*Data records*:
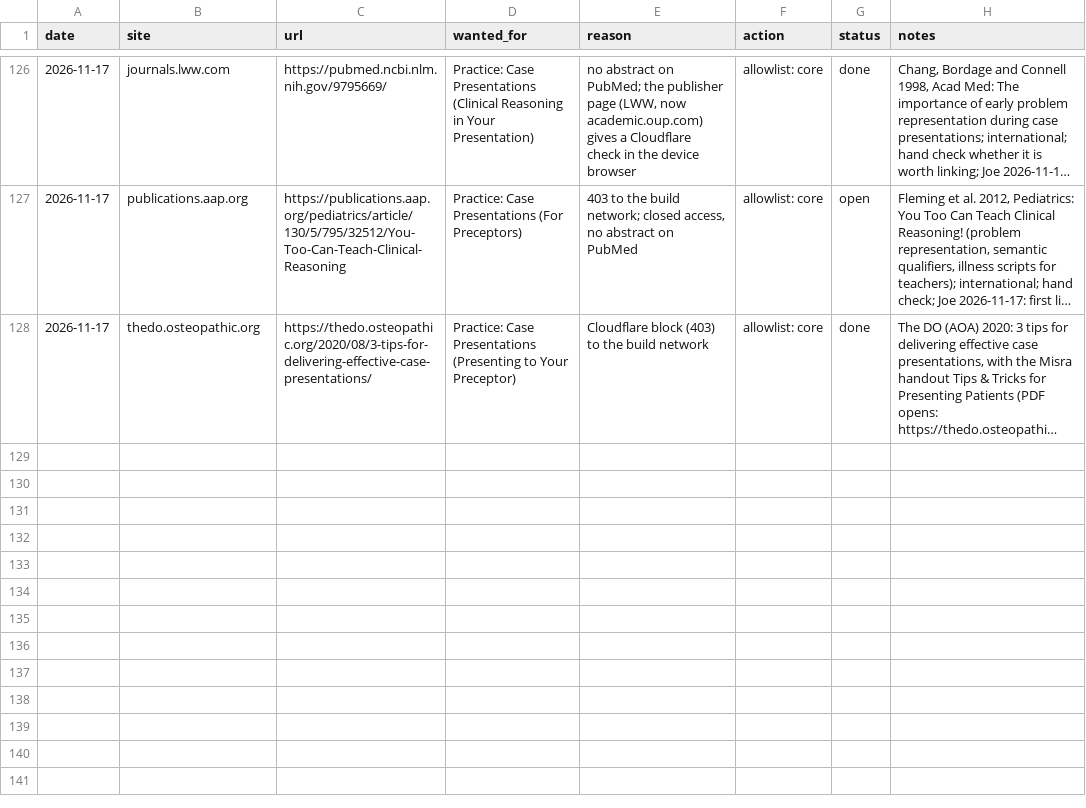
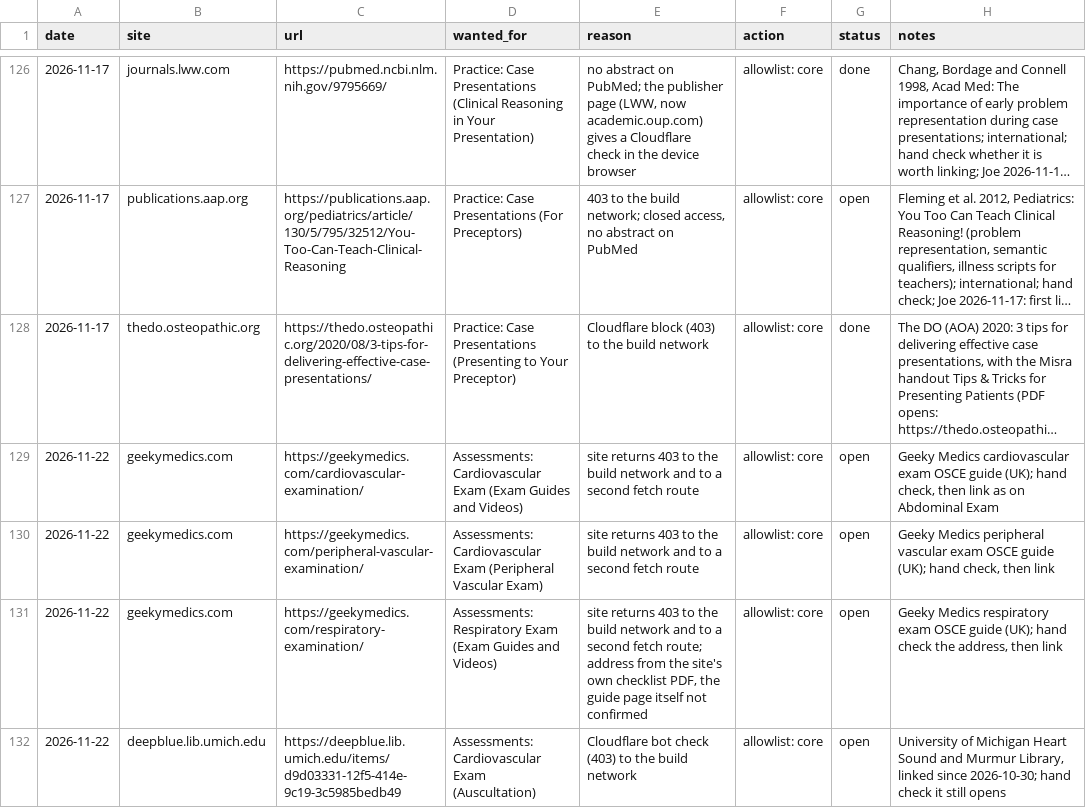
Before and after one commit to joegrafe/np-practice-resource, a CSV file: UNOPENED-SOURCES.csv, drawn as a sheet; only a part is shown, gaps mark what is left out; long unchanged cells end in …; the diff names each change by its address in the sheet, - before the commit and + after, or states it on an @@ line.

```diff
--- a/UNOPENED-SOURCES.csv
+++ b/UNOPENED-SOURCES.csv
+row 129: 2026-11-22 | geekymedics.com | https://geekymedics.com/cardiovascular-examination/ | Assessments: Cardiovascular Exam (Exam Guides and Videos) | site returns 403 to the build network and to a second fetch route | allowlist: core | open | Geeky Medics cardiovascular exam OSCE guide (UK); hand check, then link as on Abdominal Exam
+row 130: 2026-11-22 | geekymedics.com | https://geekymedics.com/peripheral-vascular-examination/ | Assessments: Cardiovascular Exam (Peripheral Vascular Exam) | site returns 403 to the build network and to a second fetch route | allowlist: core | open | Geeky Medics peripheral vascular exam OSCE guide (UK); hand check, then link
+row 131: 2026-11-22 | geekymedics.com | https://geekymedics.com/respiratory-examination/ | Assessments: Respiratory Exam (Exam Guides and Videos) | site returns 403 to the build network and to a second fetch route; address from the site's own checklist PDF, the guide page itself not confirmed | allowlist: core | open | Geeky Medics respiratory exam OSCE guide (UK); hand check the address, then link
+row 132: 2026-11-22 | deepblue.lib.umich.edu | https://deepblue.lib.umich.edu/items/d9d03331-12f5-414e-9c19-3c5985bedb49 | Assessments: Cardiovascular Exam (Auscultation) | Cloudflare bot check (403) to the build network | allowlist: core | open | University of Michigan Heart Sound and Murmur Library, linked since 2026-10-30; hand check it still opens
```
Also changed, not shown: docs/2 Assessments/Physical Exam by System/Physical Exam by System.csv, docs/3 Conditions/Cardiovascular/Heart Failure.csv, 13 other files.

*Work task*: Pictures must not appear in the copy, which must otherwise match the listing exactly.

*Problem solution*:
Before and after one commit to joegrafe/np-practice-resource, a CSV file: UNOPENED-SOURCES.csv, drawn as a sheet; only a part is shown, gaps mark what is left out; long unchanged cells end in …; the diff names each change by its address in the sheet, - before the commit and + after, or states it on an @@ line.

```diff
--- a/UNOPENED-SOURCES.csv
+++ b/UNOPENED-SOURCES.csv
+row 129: 2026-11-22 | geekymedics.com | https://geekymedics.com/cardiovascular-examination/ | Assessments: Cardiovascular Exam (Exam Guides and Videos) | site returns 403 to the build network and to a second fetch route | allowlist: core | open | Geeky Medics cardiovascular exam OSCE guide (UK); hand check, then link as on Abdominal Exam
+row 130: 2026-11-22 | geekymedics.com | https://geekymedics.com/peripheral-vascular-examination/ | Assessments: Cardiovascular Exam (Peripheral Vascular Exam) | site returns 403 to the build network and to a second fetch route | allowlist: core | open | Geeky Medics peripheral vascular exam OSCE guide (UK); hand check, then link
+row 131: 2026-11-22 | geekymedics.com | https://geekymedics.com/respiratory-examination/ | Assessments: Respiratory Exam (Exam Guides and Videos) | site returns 403 to the build network and to a second fetch route; address from the site's own checklist PDF, the guide page itself not confirmed | allowlist: core | open | Geeky Medics respiratory exam OSCE guide (UK); hand check the address, then link
+row 132: 2026-11-22 | deepblue.lib.umich.edu | https://deepblue.lib.umich.edu/items/d9d03331-12f5-414e-9c19-3c5985bedb49 | Assessments: Cardiovascular Exam (Auscultation) | Cloudflare bot check (403) to the build network | allowlist: core | open | University of Michigan Heart Sound and Murmur Library, linked since 2026-10-30; hand check it still opens
```
Also changed, not shown: docs/2 Assessments/Physical Exam by System/Physical Exam by System.csv, docs/3 Conditions/Cardiovascular/Heart Failure.csv, 13 other files.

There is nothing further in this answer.